http://example.com/wp/ and you wanted to redirect
http://example.com, your “Redirect From” would be
Clicking the “Enable Regex” checkbox allows you to use regular expressions in your path. There are many great tutorials on regular expressions.
You can also use wildcards in your “Redirect From” paths. By adding an
* at the end of a URL, your redirect will match any request that starts with your “Redirect From”. Wildcards support replacements. This means if you have a wildcard in your from path that matches a string, you can have that string replace a wildcard character in your “Redirect To” path. For example, if your “Redirect From” is
/test/*, your “Redirect To” is
http://google.com/*, and the requested path is
/test/string, the user would be redirect to
This should be a path (i.e.
/test) or a URL (i.e.
http://example.com/wp/test). If a requested path matches “Redirect From”, they will be redirected here. “Redirect To” supports wildcard and regular expression replacements.
“HTTP Status Code”
HTTP status codes are numbers that contain information about a request (i.e. whether it was successful, unauthorized, not found, etc). You should almost always use either 302 (temporarily moved) or 301 (permanently moved).
- Redirects are cached using the Transients API. Cache busts occur when redirects are added, updated, and deleted so you shouldn’t be serving stale redirects.
- By default the plugin only allows at most 1000 redirects to prevent performance issues. There is a filter
srm_max_redirectsthat you can utilize to up this number.

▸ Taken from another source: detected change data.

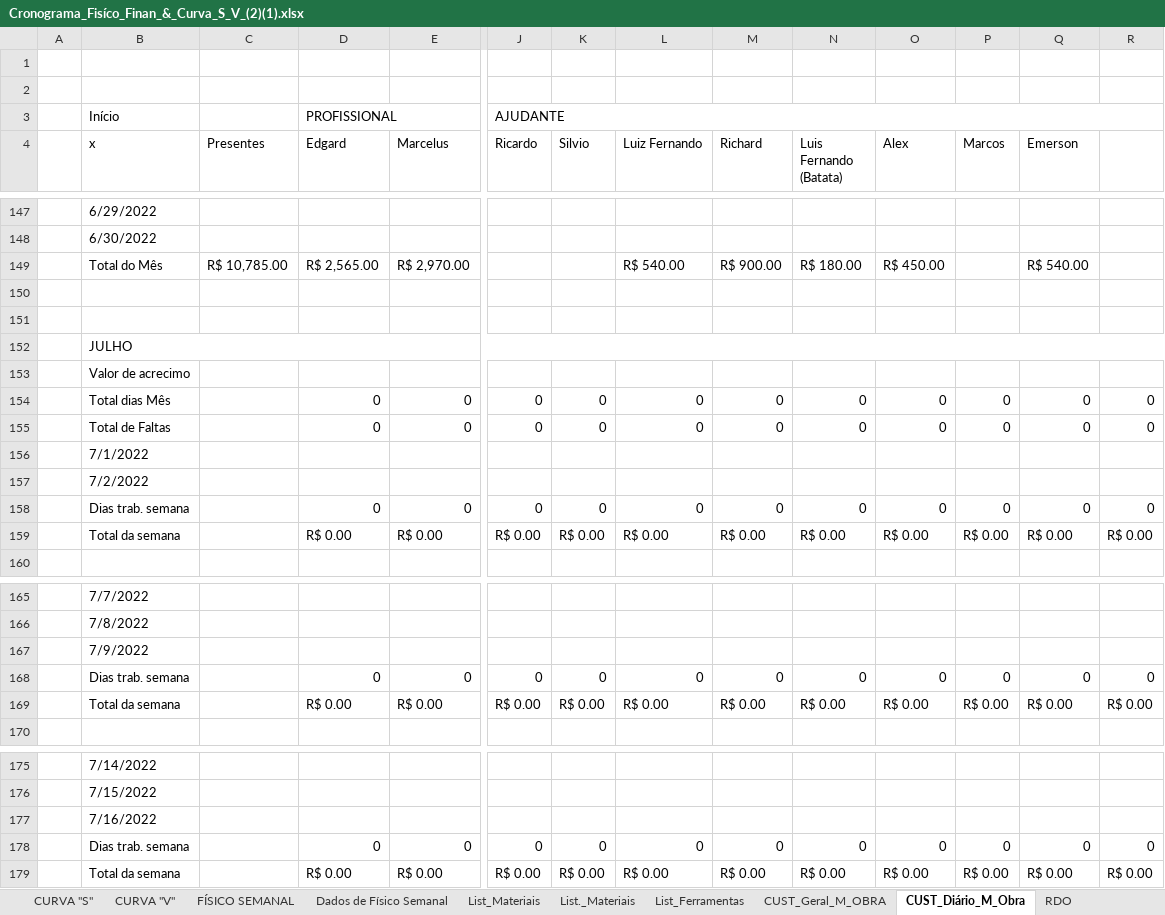
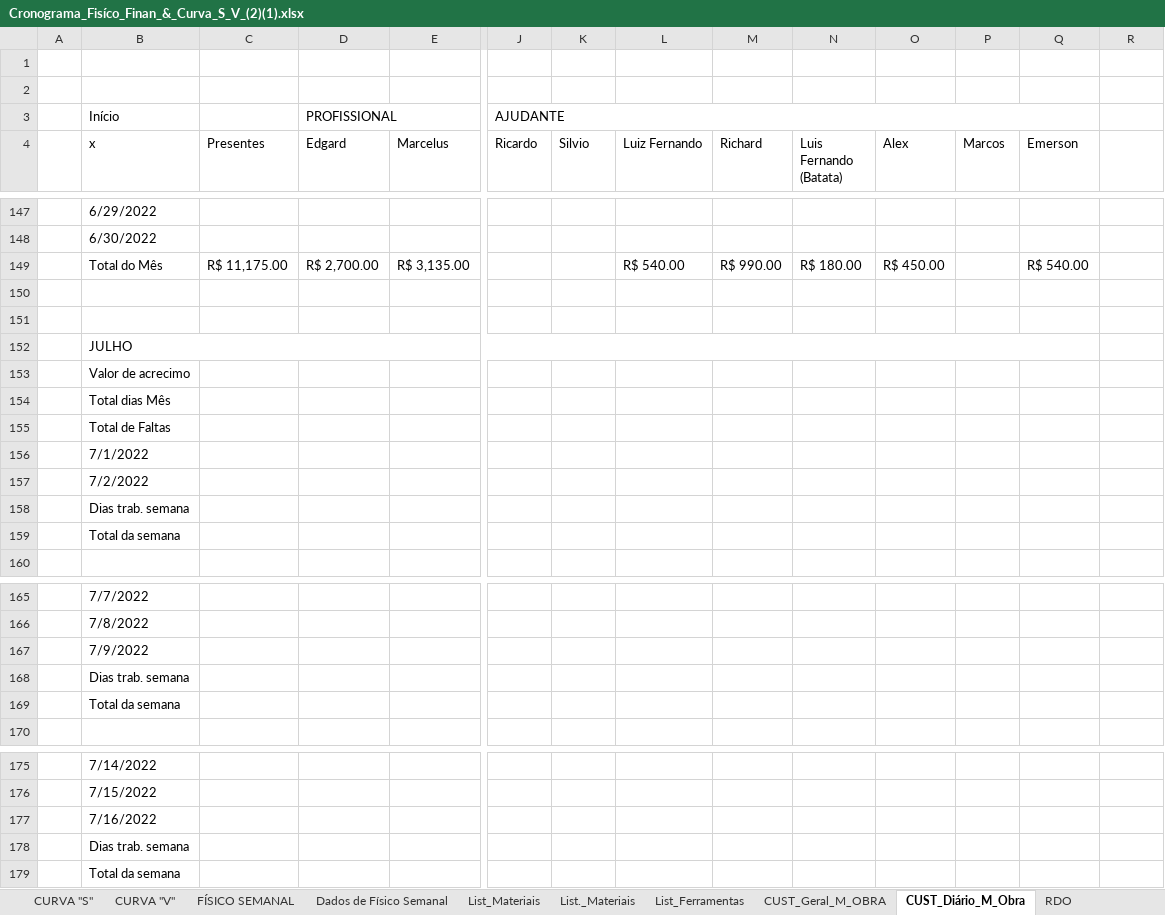
Before and after one commit to EdgardSancosta/Cronograma_Fisico_Financeiro, an Excel workbook: Cronograma_Fisíco_Finan_&_Curva_S_V_(2)(1).xlsx, sheet CUST_Diário_M_Obra, drawn as a sheet; only a part is shown, gaps mark what is left out; values as stored, in another font and other column widths than the file's, no cell formats; conditional formats not drawn; removed rows and columns are numbered as before the commit, all else as after; rows hold the shown columns only; the diff covers the shown part only; the diff names each change by its address in the sheet, - before the commit and + after, or states it on an @@ line.

```diff
--- a/Cronograma_Fisíco_Finan_&_Curva_S_V_(2)(1).xlsx (sheet CUST_Diário_M_Obra)
+++ b/Cronograma_Fisíco_Finan_&_Curva_S_V_(2)(1).xlsx (sheet CUST_Diário_M_Obra)
-J3:R3 merged
+J3:Q3 merged
-C149 (Presentes): R$ 10,785.00
+C149 (Presentes): R$ 11,175.00
-D149 (Edgard): R$ 2,565.00
+D149 (Edgard): R$ 2,700.00
-E149 (Marcelus): R$ 2,970.00
+E149 (Marcelus): R$ 3,135.00
-M149 (Richard): R$ 900.00
+M149 (Richard): R$ 990.00
-B152:R152 merged
+B152:Q152 merged
-row 154:  | Total dias Mês |  | 0 | 0 | 0 | 0 | 0 | 0 | 0 | 0 | 0 | 0 | 0
-row 155:  | Total de Faltas |  | 0 | 0 | 0 | 0 | 0 | 0 | 0 | 0 | 0 | 0 | 0
+row 154:  | Total dias Mês
+row 155:  | Total de Faltas
-row 158:  | Dias trab. semana |  | 0 | 0 | 0 | 0 | 0 | 0 | 0 | 0 | 0 | 0 | 0
-row 159:  | Total da semana |  | R$ 0.00 | R$ 0.00 | R$ 0.00 | R$ 0.00 | R$ 0.00 | R$ 0.00 | R$ 0.00 | R$ 0.00 | R$ 0.00 | R$ 0.00 | R$ 0.00
+row 158:  | Dias trab. semana
+row 159:  | Total da semana
-row 168:  | Dias trab. semana |  | 0 | 0 | 0 | 0 | 0 | 0 | 0 | 0 | 0 | 0 | 0
-row 169:  | Total da semana |  | R$ 0.00 | R$ 0.00 | R$ 0.00 | R$ 0.00 | R$ 0.00 | R$ 0.00 | R$ 0.00 | R$ 0.00 | R$ 0.00 | R$ 0.00 | R$ 0.00
+row 168:  | Dias trab. semana
+row 169:  | Total da semana
-row 178:  | Dias trab. semana |  | 0 | 0 | 0 | 0 | 0 | 0 | 0 | 0 | 0 | 0 | 0
-row 179:  | Total da semana |  | R$ 0.00 | R$ 0.00 | R$ 0.00 | R$ 0.00 | R$ 0.00 | R$ 0.00 | R$ 0.00 | R$ 0.00 | R$ 0.00 | R$ 0.00 | R$ 0.00
+row 178:  | Dias trab. semana
+row 179:  | Total da semana
```
Also changed, not shown: 3 added rows, 3 removed rows, 13 edited cells and merged cells elsewhere in this sheet, sheet FÍSICO x FINANCEIRO, sheet CUST_Geral_M_OBRA, cell formats, formulas that keep their value, charts or pictures.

- “Redirect From” and requested paths are case insensitive by default.
- Developers can use
srm_additional_status_codesfilter to add status codes if needed.